It was frustrating to give up my place. It was devastating to stop playing basketball. It was depressing to spend every day at home. I likened myself to Grand National horses at the start of the race. Snorting and angry and ready, oh-so-ready, to go. Only for me, the rope never dropped. I know it sounds like I’m whining and/or making excuses, and I have no idea what it must be like for people who lose their mobility permanently or are in chronic pain. I am, however, trying to be as honest as possible.
So, once I was mobile again – relatively speaking – I started feeding body in different ways. I’d given up travel writing for a couple of years to concentrate on my novel and building a life for us in London, but in flooded a number of offers that I couldn’t refuse. St Lucia was first, then Morocco, and now I find myself off for a few days here, there and everywhere. Jogging was off the cards, but flying wasn’t. And since I write a lot about food, new restaurants to try, cocktails to slurp and odd eatings times became the norm.
And then, armed with my brand new hefty ass, I destroyed my favourite jeans (J Brand, flared, in case you were wondering). The following day I was scheduled to fly out to Italy for our yearly holiday in Umbria. Reading, eating, drinking, sleeping, lying in the sun. That’s about all I had planned for seven days. It was hard not to think of the extra pounds, as my tummy bulged over the top of my bikini bottoms, but it didn’t stop me enjoying chocolate, coffee and pistachio gelatos on the square in Montone or the truffle-addled tagliatelle I polished off in Assisi (and everywhere else we visited), and nothing was going to talk me out of a daily Aperol Spritz.
I may have spent the week in denial, but it all came crashing down the minute I arrived on the Greek Island of Kos (or is it Cos?). I was there to review the Lakitira Beach Resort with Mark Warner.
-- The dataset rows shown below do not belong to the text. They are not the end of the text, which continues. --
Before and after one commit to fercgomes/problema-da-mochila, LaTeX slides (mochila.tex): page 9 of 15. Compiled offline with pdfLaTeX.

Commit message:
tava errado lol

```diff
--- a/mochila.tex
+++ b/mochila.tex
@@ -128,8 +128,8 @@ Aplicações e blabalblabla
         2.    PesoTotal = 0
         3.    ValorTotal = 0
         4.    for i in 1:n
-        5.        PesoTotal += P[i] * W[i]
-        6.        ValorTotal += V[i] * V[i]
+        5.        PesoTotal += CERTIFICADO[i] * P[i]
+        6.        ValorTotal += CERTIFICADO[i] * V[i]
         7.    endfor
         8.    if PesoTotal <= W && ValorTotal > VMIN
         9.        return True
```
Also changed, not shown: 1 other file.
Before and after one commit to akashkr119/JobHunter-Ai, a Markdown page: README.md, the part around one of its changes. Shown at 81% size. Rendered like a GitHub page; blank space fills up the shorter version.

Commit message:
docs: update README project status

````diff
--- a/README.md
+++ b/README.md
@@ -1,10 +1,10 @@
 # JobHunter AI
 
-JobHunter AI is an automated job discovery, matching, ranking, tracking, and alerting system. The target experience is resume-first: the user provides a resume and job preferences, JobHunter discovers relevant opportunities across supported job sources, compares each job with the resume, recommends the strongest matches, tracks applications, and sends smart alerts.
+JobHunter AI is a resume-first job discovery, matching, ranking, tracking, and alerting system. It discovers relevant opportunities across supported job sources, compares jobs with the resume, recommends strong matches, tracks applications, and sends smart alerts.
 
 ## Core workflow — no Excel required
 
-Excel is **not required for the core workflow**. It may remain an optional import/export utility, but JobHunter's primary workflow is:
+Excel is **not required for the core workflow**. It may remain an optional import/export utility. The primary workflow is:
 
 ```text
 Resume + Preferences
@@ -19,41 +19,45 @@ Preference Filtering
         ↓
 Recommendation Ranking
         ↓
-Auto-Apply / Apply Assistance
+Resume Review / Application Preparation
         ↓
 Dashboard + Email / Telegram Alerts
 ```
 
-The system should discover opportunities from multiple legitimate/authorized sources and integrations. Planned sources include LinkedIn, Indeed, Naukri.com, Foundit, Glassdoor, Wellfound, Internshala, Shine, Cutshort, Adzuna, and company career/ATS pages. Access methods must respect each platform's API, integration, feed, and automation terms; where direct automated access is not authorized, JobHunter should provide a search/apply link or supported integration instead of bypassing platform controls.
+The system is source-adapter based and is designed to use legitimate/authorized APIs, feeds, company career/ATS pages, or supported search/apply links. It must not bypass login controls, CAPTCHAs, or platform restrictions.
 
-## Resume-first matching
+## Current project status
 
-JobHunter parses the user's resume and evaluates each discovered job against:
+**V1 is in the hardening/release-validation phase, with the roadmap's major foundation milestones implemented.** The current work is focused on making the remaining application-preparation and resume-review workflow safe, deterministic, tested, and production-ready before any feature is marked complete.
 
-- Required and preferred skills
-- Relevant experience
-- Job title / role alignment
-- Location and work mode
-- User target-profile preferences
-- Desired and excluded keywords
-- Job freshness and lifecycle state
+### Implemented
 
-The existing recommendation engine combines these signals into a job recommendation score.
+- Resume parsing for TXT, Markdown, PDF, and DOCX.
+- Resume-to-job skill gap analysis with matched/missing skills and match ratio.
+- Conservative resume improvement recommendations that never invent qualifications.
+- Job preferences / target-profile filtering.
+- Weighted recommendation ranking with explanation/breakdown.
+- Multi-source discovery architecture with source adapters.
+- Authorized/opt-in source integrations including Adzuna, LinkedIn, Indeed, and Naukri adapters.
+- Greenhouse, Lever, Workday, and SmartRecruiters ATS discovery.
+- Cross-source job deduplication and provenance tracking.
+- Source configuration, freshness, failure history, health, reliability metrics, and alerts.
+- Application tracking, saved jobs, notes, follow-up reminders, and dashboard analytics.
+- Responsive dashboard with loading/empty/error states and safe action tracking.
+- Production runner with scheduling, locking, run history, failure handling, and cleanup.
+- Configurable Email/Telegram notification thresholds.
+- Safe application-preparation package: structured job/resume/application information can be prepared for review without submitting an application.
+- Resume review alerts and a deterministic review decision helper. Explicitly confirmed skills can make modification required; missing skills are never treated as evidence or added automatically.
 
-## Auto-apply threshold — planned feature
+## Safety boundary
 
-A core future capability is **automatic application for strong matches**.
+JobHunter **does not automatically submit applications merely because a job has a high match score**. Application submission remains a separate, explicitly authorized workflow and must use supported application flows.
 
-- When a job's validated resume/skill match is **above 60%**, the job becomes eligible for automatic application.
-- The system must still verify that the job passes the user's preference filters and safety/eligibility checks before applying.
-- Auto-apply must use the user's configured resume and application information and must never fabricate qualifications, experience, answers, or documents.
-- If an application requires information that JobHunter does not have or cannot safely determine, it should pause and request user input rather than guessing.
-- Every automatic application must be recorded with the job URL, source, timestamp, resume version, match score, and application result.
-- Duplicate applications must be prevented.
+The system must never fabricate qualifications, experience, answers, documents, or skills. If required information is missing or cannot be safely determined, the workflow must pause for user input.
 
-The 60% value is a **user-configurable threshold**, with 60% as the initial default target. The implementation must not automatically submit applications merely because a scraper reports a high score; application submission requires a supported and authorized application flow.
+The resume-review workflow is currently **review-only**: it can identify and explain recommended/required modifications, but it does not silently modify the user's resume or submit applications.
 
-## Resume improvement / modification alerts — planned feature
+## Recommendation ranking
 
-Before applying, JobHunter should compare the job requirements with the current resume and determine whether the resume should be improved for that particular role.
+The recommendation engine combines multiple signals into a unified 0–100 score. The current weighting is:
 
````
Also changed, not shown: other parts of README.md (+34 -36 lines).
This is a place you come for guaranteed sun and organised activities. Yoga! Pilates! Sailing! SUP Boarding! Mountain Biking! Aerobics! Tennis! Swimming! Windsurfing! As you can imagine, the type of people who go to these resorts are of the active/fit ilk – as I used to be – and the experience turned into a massive wake-up call.
I biked until my chain fell off and I sprained my bad ankle. I capsized a sailboat. I pulled a few sweet yoga poses. I hit the pool and reconnected with the swimmer I used to be. I often say that my favourite place to be is in the water, and as I pulled my body down the 25m stretch, I felt it all come back to me. The rhythm, the breathing, the easy exertion that only happens to me in the pool. It felt so natural, like meeting up with a friend you’ve known and loved since childhood.
And I wasn’t alone. Beth, who was also on the trip with us, is a kindred sprit when it comes the water. One afternoon when we drying off in the sun – towels were superfluous – she mentioned her desire to swim the English Channel, but not in the traditional sense. This is a 21-mile distance challenge, which I’m far more amenable to (dodging floaters and tankers to complete the real thing never really appealed). Given our lifestyles, we reckon it’s doable over a week – three miles a day for seven days. We’re aiming for the end of summer and this week we’ve started our training programme – three X one mile – and we’ll build it up from there. We’re also going to be raising money, but more on that later.
Mostly this post is a long-winded way of saying that I’m putting my regular Foodie Fridays posts on hold while I endeavour to get back to my normal self. I’ll be updating you each week as I travel around the different indoor pools and outdoor lidos (if this weather keeps up) of London, join running clubs (first up Fashercise!), and other such antics. Oh, and if you want to join us in the challenge, please do! The more the merrier.